:: Itemized modification records ::
++++++++++++++++++++

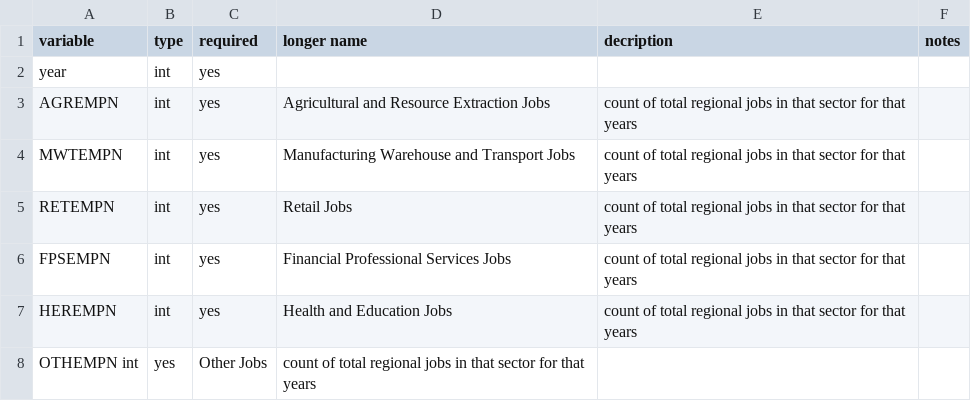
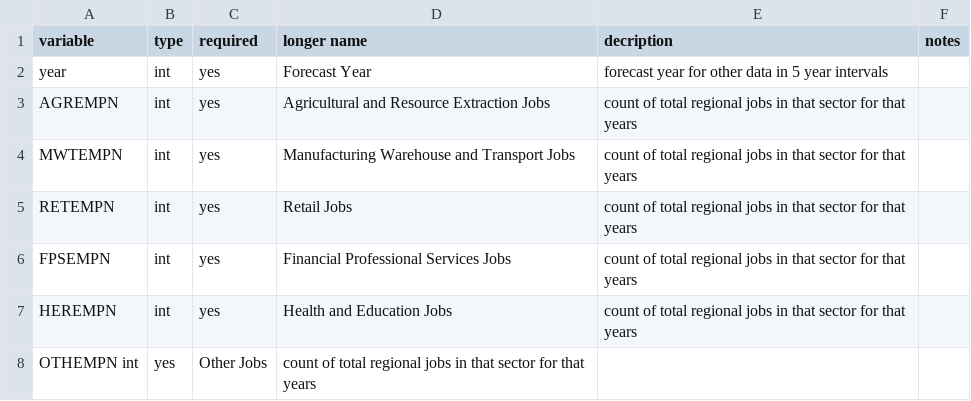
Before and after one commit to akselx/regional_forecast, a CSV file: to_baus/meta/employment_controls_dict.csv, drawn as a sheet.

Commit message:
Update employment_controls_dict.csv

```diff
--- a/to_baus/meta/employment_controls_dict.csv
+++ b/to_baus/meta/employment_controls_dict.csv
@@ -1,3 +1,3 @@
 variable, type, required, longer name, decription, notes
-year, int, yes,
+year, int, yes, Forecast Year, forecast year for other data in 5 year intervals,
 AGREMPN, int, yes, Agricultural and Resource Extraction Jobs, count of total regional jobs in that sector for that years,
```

++++++++++++++++++++

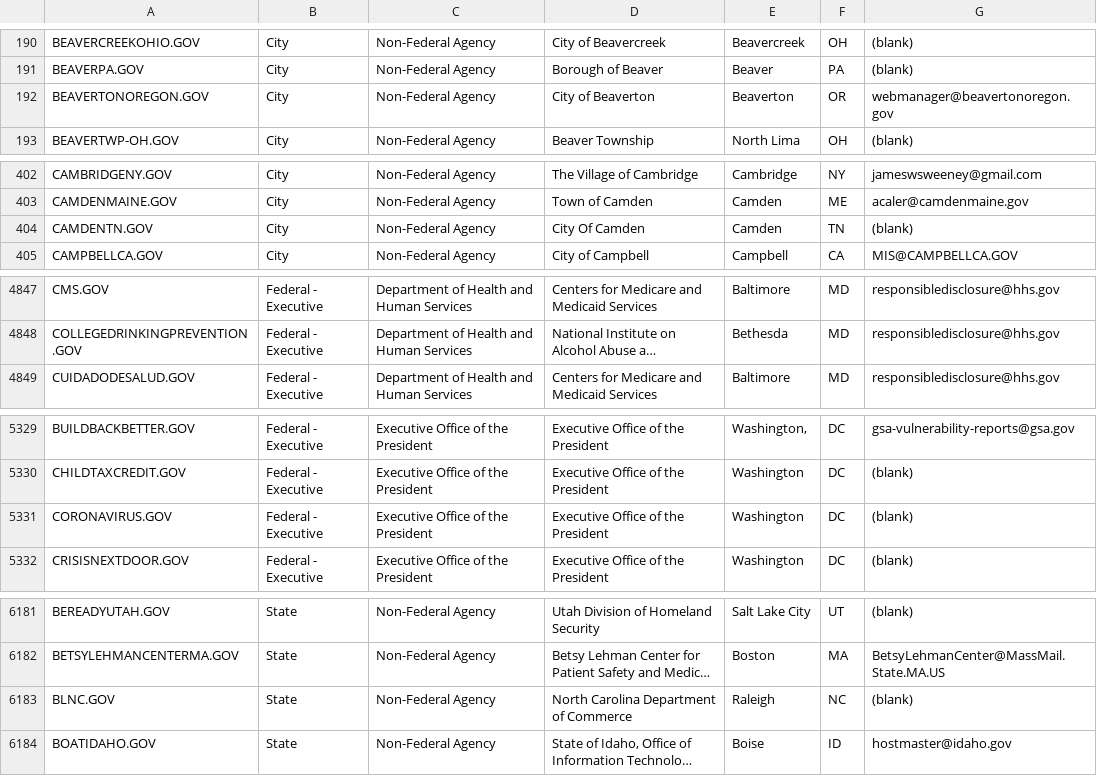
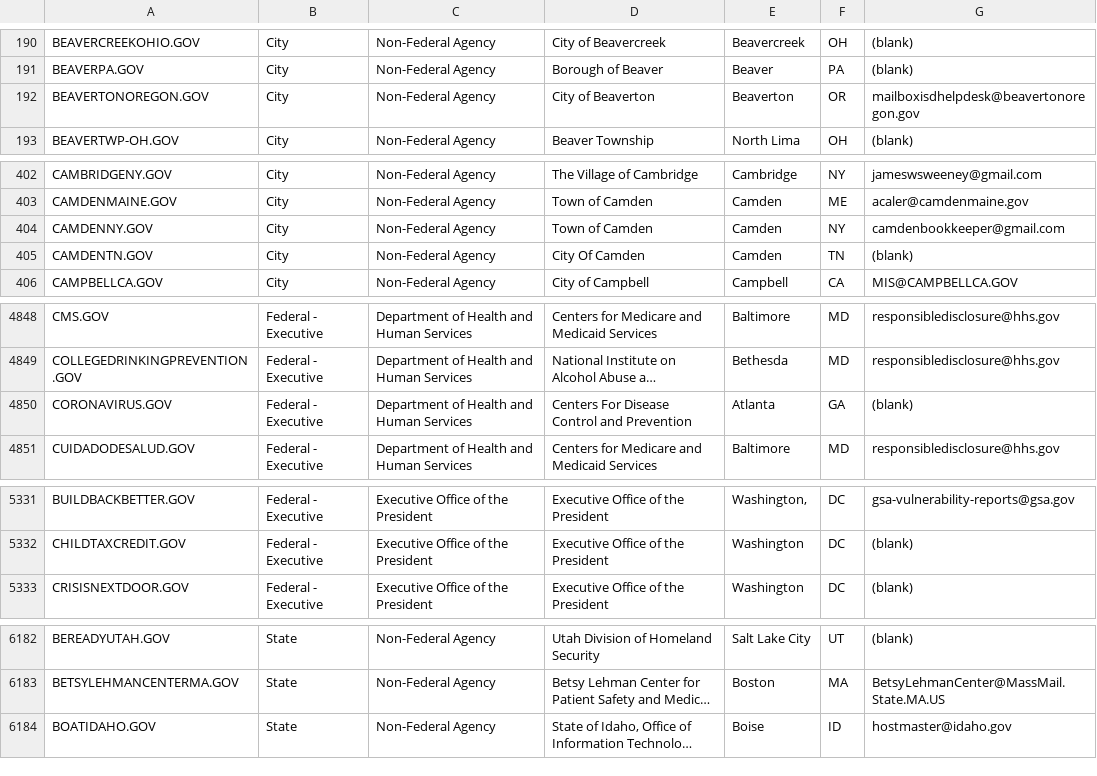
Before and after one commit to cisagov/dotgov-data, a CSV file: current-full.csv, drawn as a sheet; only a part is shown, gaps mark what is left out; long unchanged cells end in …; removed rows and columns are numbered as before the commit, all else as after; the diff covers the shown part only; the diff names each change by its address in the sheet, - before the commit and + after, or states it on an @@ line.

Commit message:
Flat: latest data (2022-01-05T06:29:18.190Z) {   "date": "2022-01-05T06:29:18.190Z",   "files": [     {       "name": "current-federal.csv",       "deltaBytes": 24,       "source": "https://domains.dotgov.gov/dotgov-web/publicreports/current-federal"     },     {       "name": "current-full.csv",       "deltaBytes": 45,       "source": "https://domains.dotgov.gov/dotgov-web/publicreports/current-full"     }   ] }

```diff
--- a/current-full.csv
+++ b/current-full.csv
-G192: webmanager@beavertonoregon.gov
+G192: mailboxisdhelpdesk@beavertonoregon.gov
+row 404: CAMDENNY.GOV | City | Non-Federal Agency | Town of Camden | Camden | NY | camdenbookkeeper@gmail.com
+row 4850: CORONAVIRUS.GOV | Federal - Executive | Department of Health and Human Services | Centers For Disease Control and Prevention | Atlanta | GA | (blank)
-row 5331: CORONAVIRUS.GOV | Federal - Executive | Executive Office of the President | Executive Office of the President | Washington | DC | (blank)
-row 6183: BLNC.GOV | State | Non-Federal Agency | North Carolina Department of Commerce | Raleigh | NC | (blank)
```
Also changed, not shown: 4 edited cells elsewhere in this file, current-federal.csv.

++++++++++++++++++++

Search the lines above for the string "full" and copy each line that has it.

Before and after one commit to cisagov/dotgov-data, a CSV file: current-full.csv, drawn as a sheet; only a part is shown, gaps mark what is left out; long unchanged cells end in …; removed rows and columns are numbered as before the commit, all else as after; the diff covers the shown part only; the diff names each change by its address in the sheet, - before the commit and + after, or states it on an @@ line.
Flat: latest data (2022-01-05T06:29:18.190Z) {   "date": "2022-01-05T06:29:18.190Z",   "files": [     {       "name": "current-federal.csv",       "deltaBytes": 24,       "source": "https://domains.dotgov.gov/dotgov-web/publicreports/current-federal"     },     {       "name": "current-full.csv",       "deltaBytes": 45,       "source": "https://domains.dotgov.gov/dotgov-web/publicreports/current-full"     }   ] }
--- a/current-full.csv
+++ b/current-full.csv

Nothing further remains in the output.